Two of the several computers I own is the original PowerMac G5 1.8GHz, as well as an AMD 64 3200 home built PC. Both these machines uses two 7200 rpm SATA IDE hard disk drives. I am busy doing an FTP from the Windows machine connected to the G5, retrieving a 22GiB file.
Both CPU's are running at approximately 80%, and the network utilization is a constant 18MBps. The interesting thing is that after 3 minutes of copying the PC started making 1 second interval beeps on the internal speaker. This is the thermal warning function built in to the Gigabyte motherboard when the temperature exceeds 70C. The statement I want to make is that the G5's fans are all idling slowly, the system is completely cool and way within spec. I cannot really see any thermal difference to the normal state. Luke warm air is being expelled from the rear fans. However, the AMD is overheating. The hard disk drives are so hot you can boil eggs on them.
The reason? The G5 was designed with thermal considerations in mind from the very beginning. The PC however, received no such attention. You may argue that the G5 costs 5 times as much, but then again PC manufacturers had more than 20 years to get the thermal design of a simple mini tower correct. How difficult can it be to design a case that has good thermal properties? The basic principle is simple - you need to suck in fresh, cool air, let it pass over all hot components internally, and gently blow out the hot air on the other side of the case. This is exactly the same principle used in cooling towers of power plants.
Ever thought it is possible that anything worse than the tax man exists? I found out yesterday that there is one thing lower than lobster excretions, worse than the tax man...
They are commonly known as Estate Agents. Why? Remember I wrote some blog entries ago about having just sold my house through Chas Everitt? Well, since I sold it somewhere in end of November I have heard absolutely nothing from them. They never phoned me - not even once. I only dealt with the lawyers for the transferring of ownership, and as of yet the house is still in my name.
But jumping back to the day I sold the house, the two Chas Everitt estate agents were sitting on my couch in my new place telling me excitedly about the clients they got that made an offer. The offer was R100,000 less than what I wanted, so I was a bit wary. They explained to me that the walls were damp, the cable that sustains the weight that allows my garage door to open and close were completely broken and now the garage door cannot open at all, the place had to be re-painted because the body corporate requested that etc. That was how they negotiated a lower price tag. I fell for that since I really wanted to sell the house - to me it was a liability.

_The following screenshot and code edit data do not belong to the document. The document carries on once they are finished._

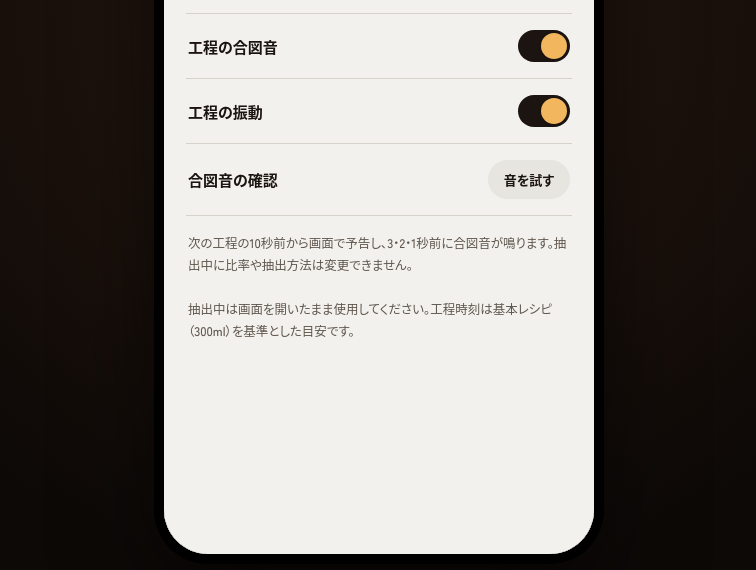
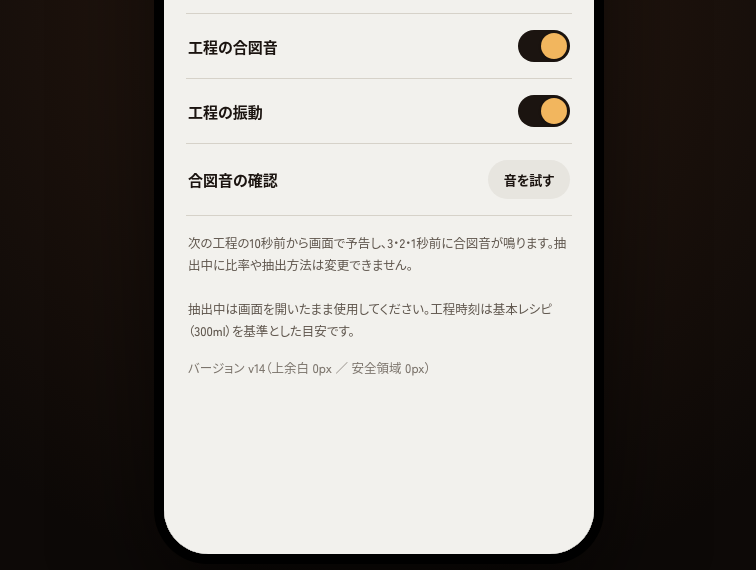
Before and after one commit to naopoppo1017-ctrl/brew-cue, a plain HTML site: page index.html in a window 1280 px wide. Both pictures are taken after a click on the button 819 px from the left and 54 px from the top of the page. Shown: the part 230-800 px from the top of the page, without its empty margins (261-1017 px from the left). Drawn offline with nearby package versions, Linux system fonts and the light colour scheme.

Commit message:
Add files via upload

```diff
--- a/index.html
+++ b/index.html
@@ -474,6 +474,7 @@ button:disabled,input:disabled,select:disabled{opacity:.4;cursor:not-allowed}
    <div class="setting-row" id="hapticRow" hidden><label for="hapticToggle">工程の振動</label><input type="checkbox" class="switch" id="hapticToggle" checked></div>
    <div class="setting-row"><span>合図音の確認</span><button type="button" class="test-button" id="soundTest">音を試す</button></div>
    <p class="setting-help">次の工程の10秒前から画面で予告し、3・2・1秒前に合図音が鳴ります。抽出中に比率や抽出方法は変更できません。<br><br>抽出中は画面を開いたまま使用してください。工程時刻は基本レシピ（300ml）を基準とした目安です。</p>
+   <p class="setting-help" id="verText" style="opacity:.8"></p>
   </div>
  </section></div>
  <div class="safe-top" id="safeTop" data-view="setup" aria-hidden="true"></div>
@@ -485,7 +486,7 @@ button:disabled,input:disabled,select:disabled{opacity:.4;cursor:not-allowed}
 (()=>{
  'use strict';
  const $=id=>document.getElementById(id);
- const DURATION=210;
+ const DURATION=210,VERSION='v14';
  const PREF_KEY='brew-cue-redesign-preferences-v1',TIMER_KEY='brew-cue-redesign-timer-v1';
  const oldKeys=['brew-cue-recipe-multimethod-v1','brew-cue-recipe-phase1','brew-cue-recipe-v1'];
  const TASTE={sweet:50,balanced:60,bright:70};
@@ -690,7 +691,7 @@ const applyThemeColor=()=>{const dark=matchMedia('(prefers-color-scheme: dark)')
  function openSheet(mode){
   sheetMode=mode;sheetPreviousFocus=document.activeElement;
   $('stepsContent').hidden=mode!=='steps';$('settingsContent').hidden=mode!=='settings';
-  if(mode==='steps')renderSteps();else{$('sheetTitle').textContent='設定';$('ratioSelect').disabled=timer.mode!=='idle';$('ratioSelect').value=prefs.ratio;$('soundToggle').checked=prefs.sound;$('hapticToggle').checked=prefs.haptic;$('hapticRow').hidden=!navigator.vibrate;}
+  if(mode==='steps')renderSteps();else{$('sheetTitle').textContent='設定';$('ratioSelect').disabled=timer.mode!=='idle';$('ratioSelect').value=prefs.ratio;$('soundToggle').checked=prefs.sound;$('hapticToggle').checked=prefs.haptic;$('hapticRow').hidden=!navigator.vibrate;showVersion();}
   $('sheetLayer').hidden=false;$('closeSheet').focus();
  }
  function closeSheet(){if(!sheetMode)return;sheetMode=null;$('sheetLayer').hidden=true;if(sheetPreviousFocus&&sheetPreviousFocus.isConnected)sheetPreviousFocus.focus();}
@@ -743,6 +744,8 @@ const applyThemeColor=()=>{const dark=matchMedia('(prefers-color-scheme: dark)')
  document.querySelectorAll('[data-open-steps]').forEach(b=>b.addEventListener('click',()=>openSheet('steps')));
  $('openSettings').addEventListener('click',()=>openSheet('settings'));$('brewSettings').addEventListener('click',()=>openSheet('settings'));
  $('closeSheet').addEventListener('click',closeSheet);
+ const showVersion=()=>{const cs=getComputedStyle(document.documentElement);const pr=document.createElement('div');pr.style.cssText='position:absolute;visibility:hidden;padding-top:env(safe-area-inset-top,0px)';document.body.appendChild(pr);const inset=Math.round(parseFloat(getComputedStyle(pr).paddingTop)||0);pr.remove();
+  $('verText').textContent=`バージョン ${VERSION}（上余白 ${cs.getPropertyValue('--edge').trim()||'0px'} ／ 安全領域 ${inset}px）`;};
  /* swipe down to dismiss: from the handle/title, or from the body when scrolled to the top */
  {
   const sheet=document.querySelector('.sheet'),layer=$('sheetLayer');
@@ -799,7 +802,7 @@ const applyThemeColor=()=>{const dark=matchMedia('(prefers-color-scheme: dark)')
  if(timer.mode!=='idle'){setView('brew');renderTimer();if(timer.mode==='running')wake();}else setView('setup');
  if(document.fonts&&document.fonts.ready)document.fonts.ready.then(positionRuler);
  setInterval(tick,150);
- if('serviceWorker' in navigator&&location.protocol==='https:')window.addEventListener('load',()=>navigator.serviceWorker.register('./sw.js',{updateViaCache:'none'}).catch(()=>{}));
+ if('serviceWorker' in navigator&&location.protocol==='https:'){const had=!!navigator.serviceWorker.controller;let reloaded=false;navigator.serviceWorker.addEventListener('controllerchange',()=>{if(!had||reloaded)return;reloaded=true;if(timer.mode==='idle')location.reload();else toast('新しい版があります。抽出後に開き直してください');});window.addEventListener('load',()=>navigator.serviceWorker.register('./sw.js',{updateViaCache:'none'}).then(r=>r.update()).catch(()=>{}));}
 })();
 </script>
 </body>
--- a/sw.js
+++ b/sw.js
@@ -1,8 +1,8 @@
-const CACHE='brew-cue-ui-2026-11-19-v13-edge28';
+const CACHE='brew-cue-ui-2026-11-19-v14-edge28';
 const FONTS='cue-fonts-v1';
 const ASSETS=['./','./index.html','./manifest.webmanifest','./icon-180.png','./icon-192.png','./icon-512.png'];
 self.addEventListener('install',event=>{
-  event.waitUntil(caches.open(CACHE).then(cache=>cache.addAll(ASSETS)).then(()=>self.skipWaiting()));
+  event.waitUntil(caches.open(CACHE).then(cache=>cache.addAll(ASSETS.map(u=>new Request(u,{cache:'reload'})))).then(()=>self.skipWaiting()));
 });
 self.addEventListener('activate',event=>{
   event.waitUntil(caches.keys().then(keys=>Promise.all(keys.filter(k=>k!==CACHE&&(k.startsWith('brew-cue')||k.startsWith('brewcue'))).map(k=>caches.delete(k)))).then(()=>self.clients.claim()));
@@ -17,7 +17,7 @@ self.addEventListener('fetch',event=>{
   if(new URL(event.request.url).origin!==self.location.origin)return;
   const url=new URL(event.request.url);
   if(event.request.mode==='navigate'||url.pathname.endsWith('/index.html')){
-    event.respondWith(fetch(event.request).then(response=>{if(response.ok){const copy=response.clone();caches.open(CACHE).then(cache=>cache.put(event.request,copy));}return response;}).catch(()=>caches.match(event.request).then(x=>x||caches.match('./index.html'))));
+    event.respondWith(fetch(event.request.url,{cache:'no-store'}).then(response=>{if(response.ok){const copy=response.clone();caches.open(CACHE).then(cache=>cache.put(event.request,copy));}return response;}).catch(()=>caches.match(event.request).then(x=>x||caches.match('./index.html'))));
   }else{
     event.respondWith(caches.match(event.request).then(cached=>cached||fetch(event.request).then(response=>{if(response.ok){const copy=response.clone();caches.open(CACHE).then(cache=>cache.put(event.request,copy));}return response;})));
   }
```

I guess there would be three groups of Java developers out there - those who know about exceptions but have never heard of checked and unchecked exceptions, those who know what it is but do not understand them and those who truly know and understand them. My educated guess is that most people fall in the former two categories. This article will try and explain the differences between the two kinds of exceptions, as well as when to use which.

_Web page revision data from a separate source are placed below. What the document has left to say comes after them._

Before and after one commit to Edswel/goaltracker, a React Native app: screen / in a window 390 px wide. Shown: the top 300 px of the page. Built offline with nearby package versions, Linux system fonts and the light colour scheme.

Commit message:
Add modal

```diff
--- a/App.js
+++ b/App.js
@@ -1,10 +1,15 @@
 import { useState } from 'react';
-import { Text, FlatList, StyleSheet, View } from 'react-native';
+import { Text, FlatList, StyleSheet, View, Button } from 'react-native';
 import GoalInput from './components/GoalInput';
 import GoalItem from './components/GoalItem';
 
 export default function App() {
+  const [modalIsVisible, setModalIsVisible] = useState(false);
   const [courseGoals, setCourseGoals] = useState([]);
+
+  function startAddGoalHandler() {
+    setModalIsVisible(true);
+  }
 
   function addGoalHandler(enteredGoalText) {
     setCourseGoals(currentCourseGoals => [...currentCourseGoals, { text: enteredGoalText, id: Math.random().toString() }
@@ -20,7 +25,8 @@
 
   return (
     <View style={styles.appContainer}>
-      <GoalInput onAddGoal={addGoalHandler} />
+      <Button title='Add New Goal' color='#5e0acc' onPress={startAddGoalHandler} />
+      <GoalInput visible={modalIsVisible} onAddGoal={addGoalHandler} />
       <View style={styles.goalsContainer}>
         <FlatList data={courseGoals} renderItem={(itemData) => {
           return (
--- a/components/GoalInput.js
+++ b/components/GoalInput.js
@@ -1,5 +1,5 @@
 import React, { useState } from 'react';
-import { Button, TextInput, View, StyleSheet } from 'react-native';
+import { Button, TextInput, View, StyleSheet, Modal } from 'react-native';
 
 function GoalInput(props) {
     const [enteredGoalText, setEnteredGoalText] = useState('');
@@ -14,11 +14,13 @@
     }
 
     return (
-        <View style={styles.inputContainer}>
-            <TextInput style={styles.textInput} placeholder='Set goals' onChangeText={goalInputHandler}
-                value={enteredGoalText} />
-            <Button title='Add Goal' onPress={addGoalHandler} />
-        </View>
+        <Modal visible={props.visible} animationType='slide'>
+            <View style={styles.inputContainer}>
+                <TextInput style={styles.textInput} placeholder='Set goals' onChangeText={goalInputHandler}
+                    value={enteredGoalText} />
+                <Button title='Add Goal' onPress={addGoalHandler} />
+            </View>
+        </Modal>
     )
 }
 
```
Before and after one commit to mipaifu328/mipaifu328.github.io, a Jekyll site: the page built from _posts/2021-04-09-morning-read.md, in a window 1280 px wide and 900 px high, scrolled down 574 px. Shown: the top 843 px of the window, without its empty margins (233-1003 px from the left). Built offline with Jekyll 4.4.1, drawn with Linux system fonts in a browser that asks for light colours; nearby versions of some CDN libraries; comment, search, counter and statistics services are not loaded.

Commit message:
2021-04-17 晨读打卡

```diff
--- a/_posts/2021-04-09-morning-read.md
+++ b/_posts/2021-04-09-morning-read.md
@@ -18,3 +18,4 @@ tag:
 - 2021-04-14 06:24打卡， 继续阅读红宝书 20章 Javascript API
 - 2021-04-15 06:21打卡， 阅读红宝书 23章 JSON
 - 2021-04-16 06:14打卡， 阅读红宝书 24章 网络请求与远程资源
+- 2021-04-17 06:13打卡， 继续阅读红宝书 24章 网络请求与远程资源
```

In Java the base exception hierarchy as defined in the J2SE API looks as follows:
Serializable ^ | Throwable ^ ^ | | Exception Error ^ | RuntimeException
I think most developers assume that the more years they write code, the better they become. I have a very different measure for whether you are really bettering yourself.
Ask yourself this, and answer honestly:
With every new project you successfully complete, do you feel that the previous project was not done as good as the one just finished? Do you have an urge to open that previous project and bring it to the same standards as the latest project? Or do you feel that both projects have been created equally?
Everybody knows that SPAM caused the IT industry to respond with content filtering techniques and SPAM blocking techniques to help control this useless waste of bandwidth and irritation factor.
Same with large files. Bored employees are sending lots of 1MB+ mails containing the latest movie or powerpoint presentation of some joke. This obviously does not help the IT budget. So they either block certain content such as MPEG files or park them for late delivery.
What about employees visiting non-work related web sites? Surfing non-business related web sites wastes available bandwidth for important business related work. So IT departments block access to sites not deemed work related. And here I started discovering the first encounter what I now call "IT paranoia". At a large company I sometimes consult for, which houses easily a hundered developers - many of which write code in Java, I once tried to browse for information on one of the well known java sites. Their proxy server denied me access because it was non-business related. This impeded quite a bit on my productivity.